> _Exercise aim_
Gather the lines from the material that contain "props".

> _Provided records_
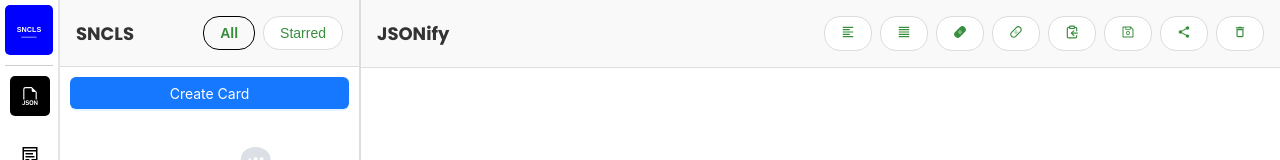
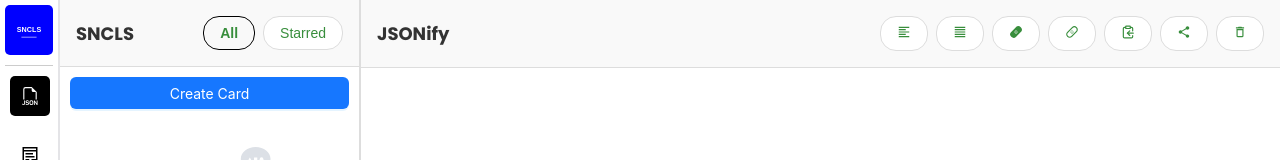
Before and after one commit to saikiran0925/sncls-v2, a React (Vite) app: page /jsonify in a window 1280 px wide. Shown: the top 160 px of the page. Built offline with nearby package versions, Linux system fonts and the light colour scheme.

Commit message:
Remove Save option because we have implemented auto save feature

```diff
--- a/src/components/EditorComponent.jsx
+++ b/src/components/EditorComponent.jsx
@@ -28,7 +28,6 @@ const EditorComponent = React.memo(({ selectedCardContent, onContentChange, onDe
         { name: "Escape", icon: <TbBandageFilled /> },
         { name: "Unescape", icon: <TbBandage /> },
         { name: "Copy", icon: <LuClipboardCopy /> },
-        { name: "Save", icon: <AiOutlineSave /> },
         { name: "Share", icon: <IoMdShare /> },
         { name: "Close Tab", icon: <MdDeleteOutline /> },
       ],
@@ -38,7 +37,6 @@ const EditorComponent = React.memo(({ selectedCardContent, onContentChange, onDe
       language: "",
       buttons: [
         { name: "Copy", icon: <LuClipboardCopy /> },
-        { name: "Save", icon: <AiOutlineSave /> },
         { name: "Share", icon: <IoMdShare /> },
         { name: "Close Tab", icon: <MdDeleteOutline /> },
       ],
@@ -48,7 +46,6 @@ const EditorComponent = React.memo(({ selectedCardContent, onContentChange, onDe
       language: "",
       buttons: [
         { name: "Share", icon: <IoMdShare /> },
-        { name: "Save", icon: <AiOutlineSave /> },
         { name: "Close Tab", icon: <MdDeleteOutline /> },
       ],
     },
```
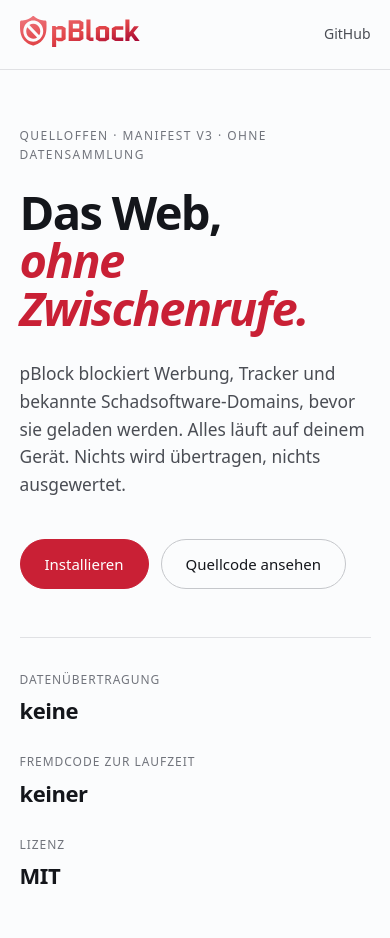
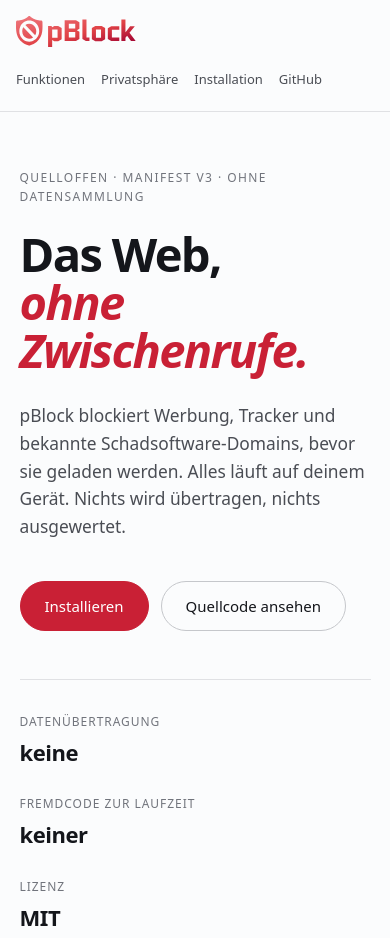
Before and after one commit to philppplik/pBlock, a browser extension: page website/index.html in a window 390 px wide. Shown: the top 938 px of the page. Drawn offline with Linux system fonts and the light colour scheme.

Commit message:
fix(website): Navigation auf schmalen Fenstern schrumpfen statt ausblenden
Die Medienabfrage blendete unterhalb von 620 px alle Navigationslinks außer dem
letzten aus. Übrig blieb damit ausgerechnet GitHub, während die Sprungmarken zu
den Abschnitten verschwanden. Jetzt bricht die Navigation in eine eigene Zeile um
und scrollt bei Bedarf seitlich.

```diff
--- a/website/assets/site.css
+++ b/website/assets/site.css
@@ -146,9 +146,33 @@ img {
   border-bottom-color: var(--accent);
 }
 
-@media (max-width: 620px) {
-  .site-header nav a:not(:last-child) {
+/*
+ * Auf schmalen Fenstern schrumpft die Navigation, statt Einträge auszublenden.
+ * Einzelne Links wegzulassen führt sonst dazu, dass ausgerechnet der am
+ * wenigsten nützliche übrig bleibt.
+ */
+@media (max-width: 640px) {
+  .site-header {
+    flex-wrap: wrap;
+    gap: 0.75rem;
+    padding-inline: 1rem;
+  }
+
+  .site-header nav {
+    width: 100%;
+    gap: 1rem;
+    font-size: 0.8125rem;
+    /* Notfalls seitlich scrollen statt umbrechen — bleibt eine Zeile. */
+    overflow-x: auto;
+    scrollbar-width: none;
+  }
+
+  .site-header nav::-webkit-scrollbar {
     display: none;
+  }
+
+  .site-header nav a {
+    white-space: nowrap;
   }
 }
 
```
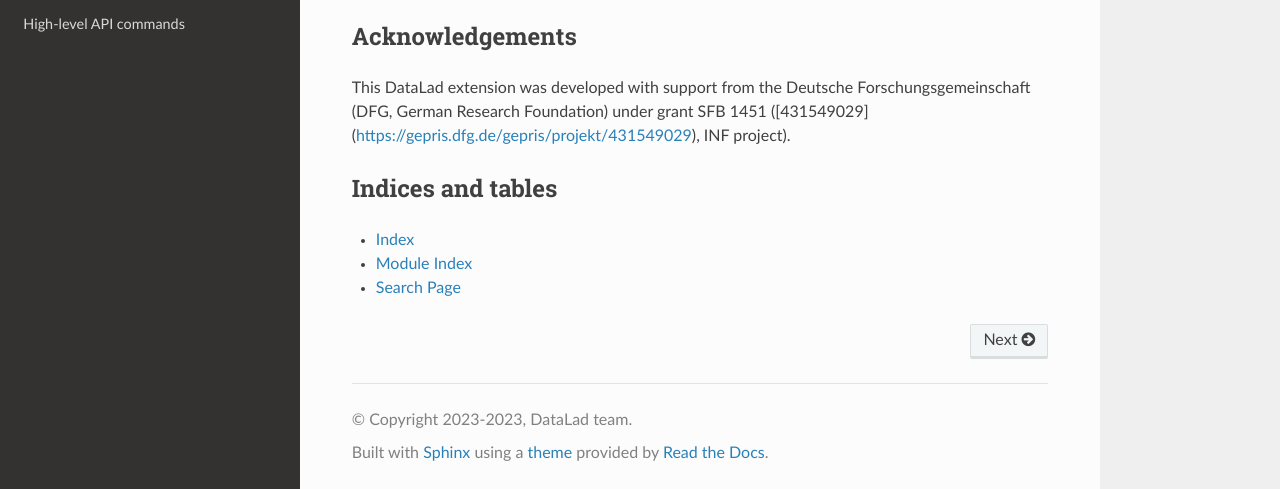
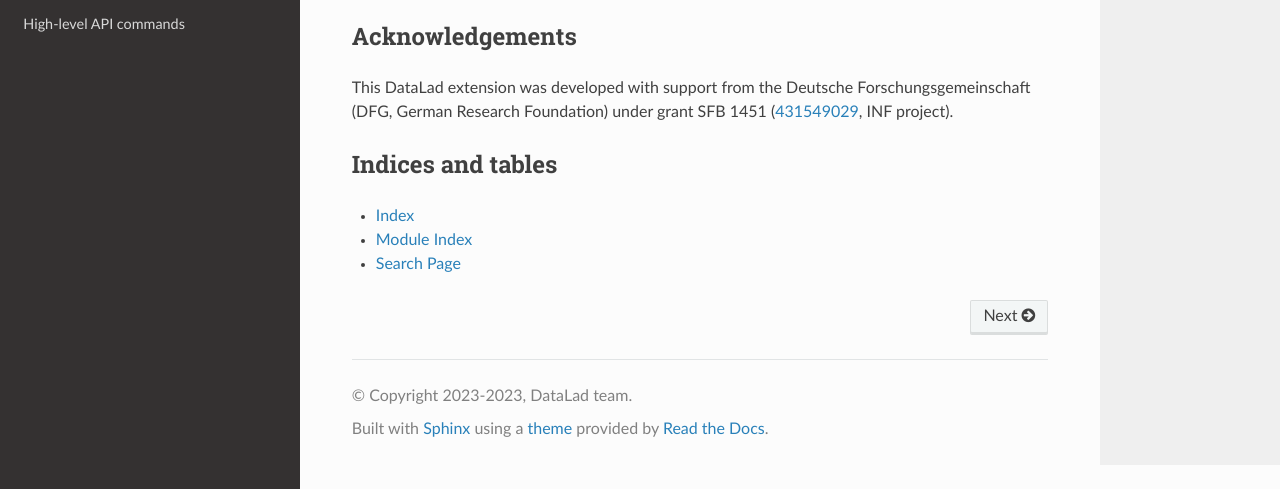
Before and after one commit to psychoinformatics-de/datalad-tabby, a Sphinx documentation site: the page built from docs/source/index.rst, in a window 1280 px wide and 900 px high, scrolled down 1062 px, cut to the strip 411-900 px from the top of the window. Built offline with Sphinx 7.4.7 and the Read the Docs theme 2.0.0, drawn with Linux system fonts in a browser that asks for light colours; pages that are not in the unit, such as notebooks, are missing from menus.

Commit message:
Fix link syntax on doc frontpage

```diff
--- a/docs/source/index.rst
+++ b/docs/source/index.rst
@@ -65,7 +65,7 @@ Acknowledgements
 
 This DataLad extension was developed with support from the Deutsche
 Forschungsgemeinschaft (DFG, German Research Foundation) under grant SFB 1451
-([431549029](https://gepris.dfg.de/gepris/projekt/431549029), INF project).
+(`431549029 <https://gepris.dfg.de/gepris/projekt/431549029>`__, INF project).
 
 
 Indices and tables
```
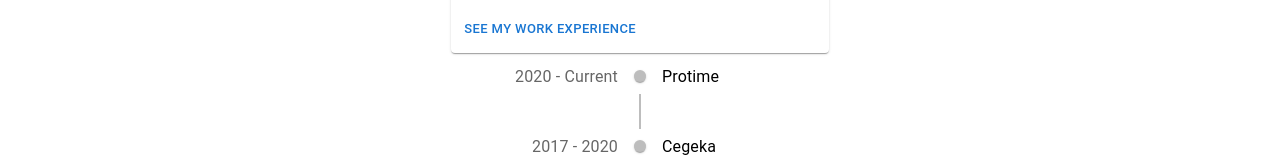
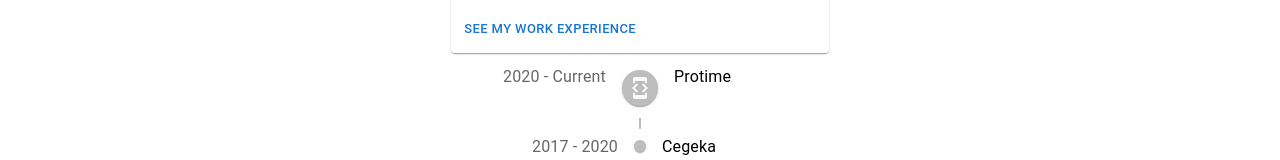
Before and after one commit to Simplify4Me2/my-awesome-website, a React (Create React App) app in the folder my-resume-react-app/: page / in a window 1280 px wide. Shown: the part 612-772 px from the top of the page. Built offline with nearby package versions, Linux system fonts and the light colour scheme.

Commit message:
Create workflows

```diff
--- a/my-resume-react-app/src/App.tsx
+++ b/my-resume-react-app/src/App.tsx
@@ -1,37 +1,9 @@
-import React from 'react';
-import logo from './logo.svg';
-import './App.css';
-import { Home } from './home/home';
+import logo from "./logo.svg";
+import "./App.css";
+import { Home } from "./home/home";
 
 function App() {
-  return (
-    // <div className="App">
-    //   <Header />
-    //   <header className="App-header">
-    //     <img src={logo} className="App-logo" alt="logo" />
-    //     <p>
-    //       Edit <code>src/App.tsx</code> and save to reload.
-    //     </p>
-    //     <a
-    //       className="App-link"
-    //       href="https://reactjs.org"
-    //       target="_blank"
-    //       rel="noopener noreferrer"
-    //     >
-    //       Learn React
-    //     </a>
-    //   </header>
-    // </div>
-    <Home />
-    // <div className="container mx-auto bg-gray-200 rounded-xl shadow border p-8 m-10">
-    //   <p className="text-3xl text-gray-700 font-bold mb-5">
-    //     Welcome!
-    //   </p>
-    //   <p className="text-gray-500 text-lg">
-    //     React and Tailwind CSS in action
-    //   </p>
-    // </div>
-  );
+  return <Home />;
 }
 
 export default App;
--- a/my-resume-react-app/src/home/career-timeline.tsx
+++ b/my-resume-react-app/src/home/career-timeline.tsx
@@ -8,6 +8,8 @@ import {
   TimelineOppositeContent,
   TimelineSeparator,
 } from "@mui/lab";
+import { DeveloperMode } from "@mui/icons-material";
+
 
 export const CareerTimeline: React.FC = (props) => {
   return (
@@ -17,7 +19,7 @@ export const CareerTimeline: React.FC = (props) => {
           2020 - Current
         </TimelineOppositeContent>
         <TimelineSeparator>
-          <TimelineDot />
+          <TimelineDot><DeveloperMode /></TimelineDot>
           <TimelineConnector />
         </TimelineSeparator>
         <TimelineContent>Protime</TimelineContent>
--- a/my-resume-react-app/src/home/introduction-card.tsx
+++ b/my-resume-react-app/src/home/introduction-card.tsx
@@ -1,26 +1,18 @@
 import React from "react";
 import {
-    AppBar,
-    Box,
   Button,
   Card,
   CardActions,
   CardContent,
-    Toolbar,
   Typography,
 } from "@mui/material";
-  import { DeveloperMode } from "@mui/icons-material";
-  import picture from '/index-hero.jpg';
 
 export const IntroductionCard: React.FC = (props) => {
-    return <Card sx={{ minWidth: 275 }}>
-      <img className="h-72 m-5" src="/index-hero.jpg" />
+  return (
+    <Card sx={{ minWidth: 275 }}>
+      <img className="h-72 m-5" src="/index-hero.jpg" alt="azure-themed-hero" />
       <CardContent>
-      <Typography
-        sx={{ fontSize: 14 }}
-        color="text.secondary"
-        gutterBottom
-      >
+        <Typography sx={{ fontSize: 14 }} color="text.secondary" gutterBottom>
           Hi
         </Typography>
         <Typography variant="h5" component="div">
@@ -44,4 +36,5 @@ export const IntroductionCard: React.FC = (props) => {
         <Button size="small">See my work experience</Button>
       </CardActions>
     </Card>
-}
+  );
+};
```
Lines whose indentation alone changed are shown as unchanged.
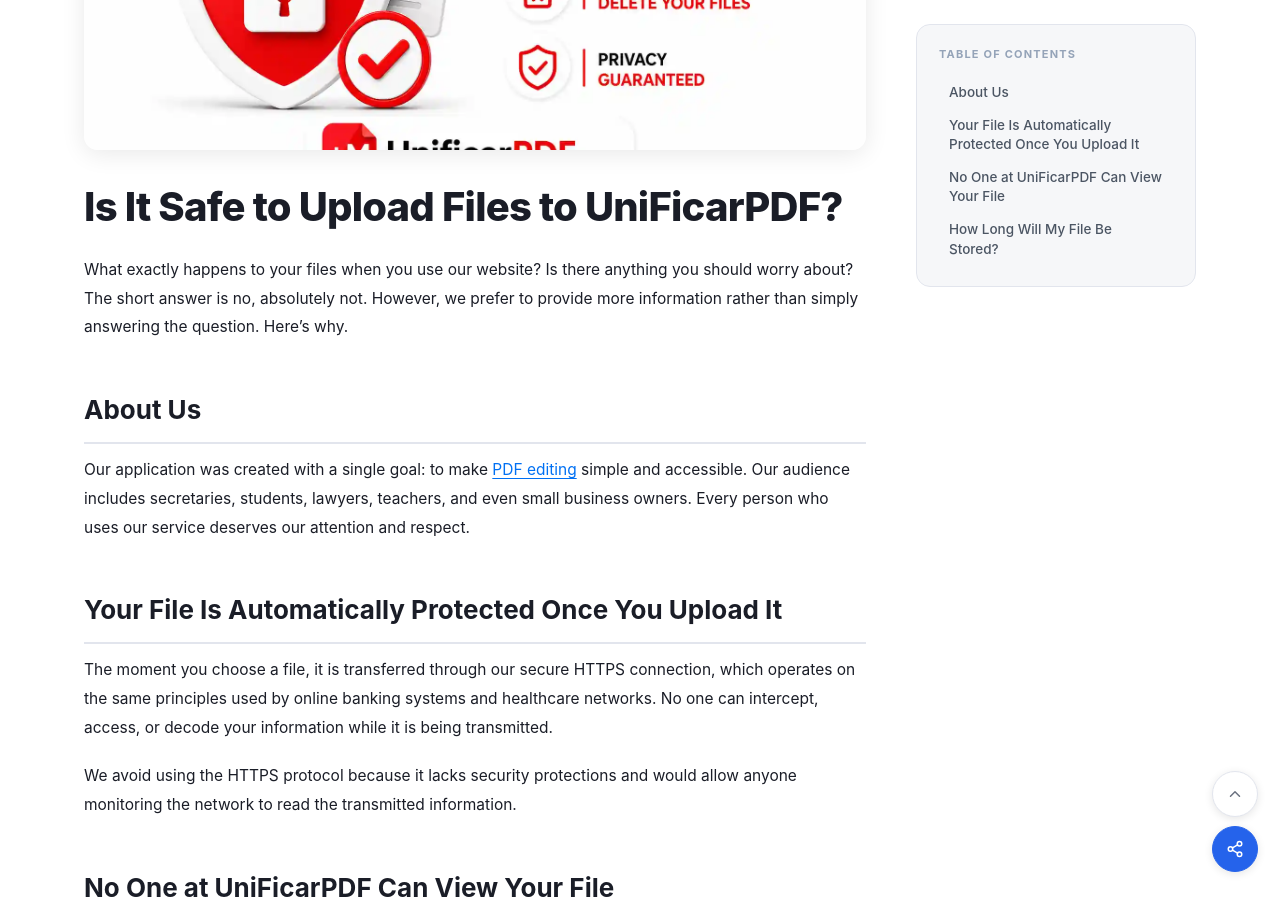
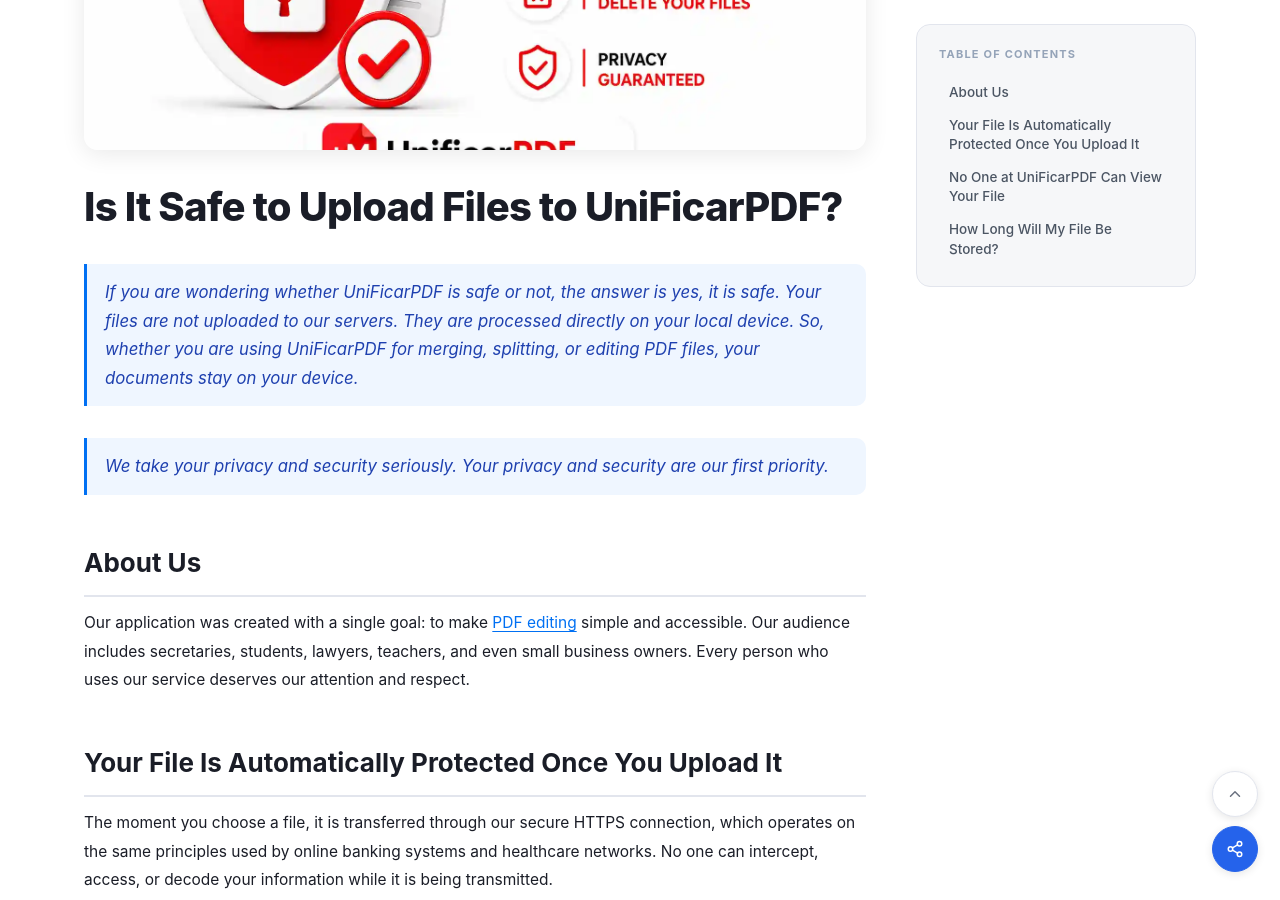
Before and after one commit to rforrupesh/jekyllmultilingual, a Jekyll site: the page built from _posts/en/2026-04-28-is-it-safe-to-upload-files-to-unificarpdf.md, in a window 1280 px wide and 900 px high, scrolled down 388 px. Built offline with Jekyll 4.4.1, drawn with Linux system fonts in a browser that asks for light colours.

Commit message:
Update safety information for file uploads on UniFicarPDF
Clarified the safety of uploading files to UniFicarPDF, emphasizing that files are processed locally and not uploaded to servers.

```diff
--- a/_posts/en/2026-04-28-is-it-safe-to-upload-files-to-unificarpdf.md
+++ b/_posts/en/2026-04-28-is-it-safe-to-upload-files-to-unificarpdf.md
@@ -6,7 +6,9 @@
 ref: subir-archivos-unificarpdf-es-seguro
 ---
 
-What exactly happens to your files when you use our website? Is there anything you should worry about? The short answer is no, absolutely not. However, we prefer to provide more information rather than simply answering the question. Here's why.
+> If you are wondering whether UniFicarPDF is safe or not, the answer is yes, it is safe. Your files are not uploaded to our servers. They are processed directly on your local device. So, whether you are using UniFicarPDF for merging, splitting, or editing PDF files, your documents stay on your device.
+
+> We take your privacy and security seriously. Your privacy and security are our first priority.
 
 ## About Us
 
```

> _Written response_
 export const CareerTimeline: React.FC = (props) => {
@@ -17,7 +19,7 @@ export const CareerTimeline: React.FC = (props) => {
 export const IntroductionCard: React.FC = (props) => {
@@ -44,4 +36,5 @@ export const IntroductionCard: React.FC = (props) => {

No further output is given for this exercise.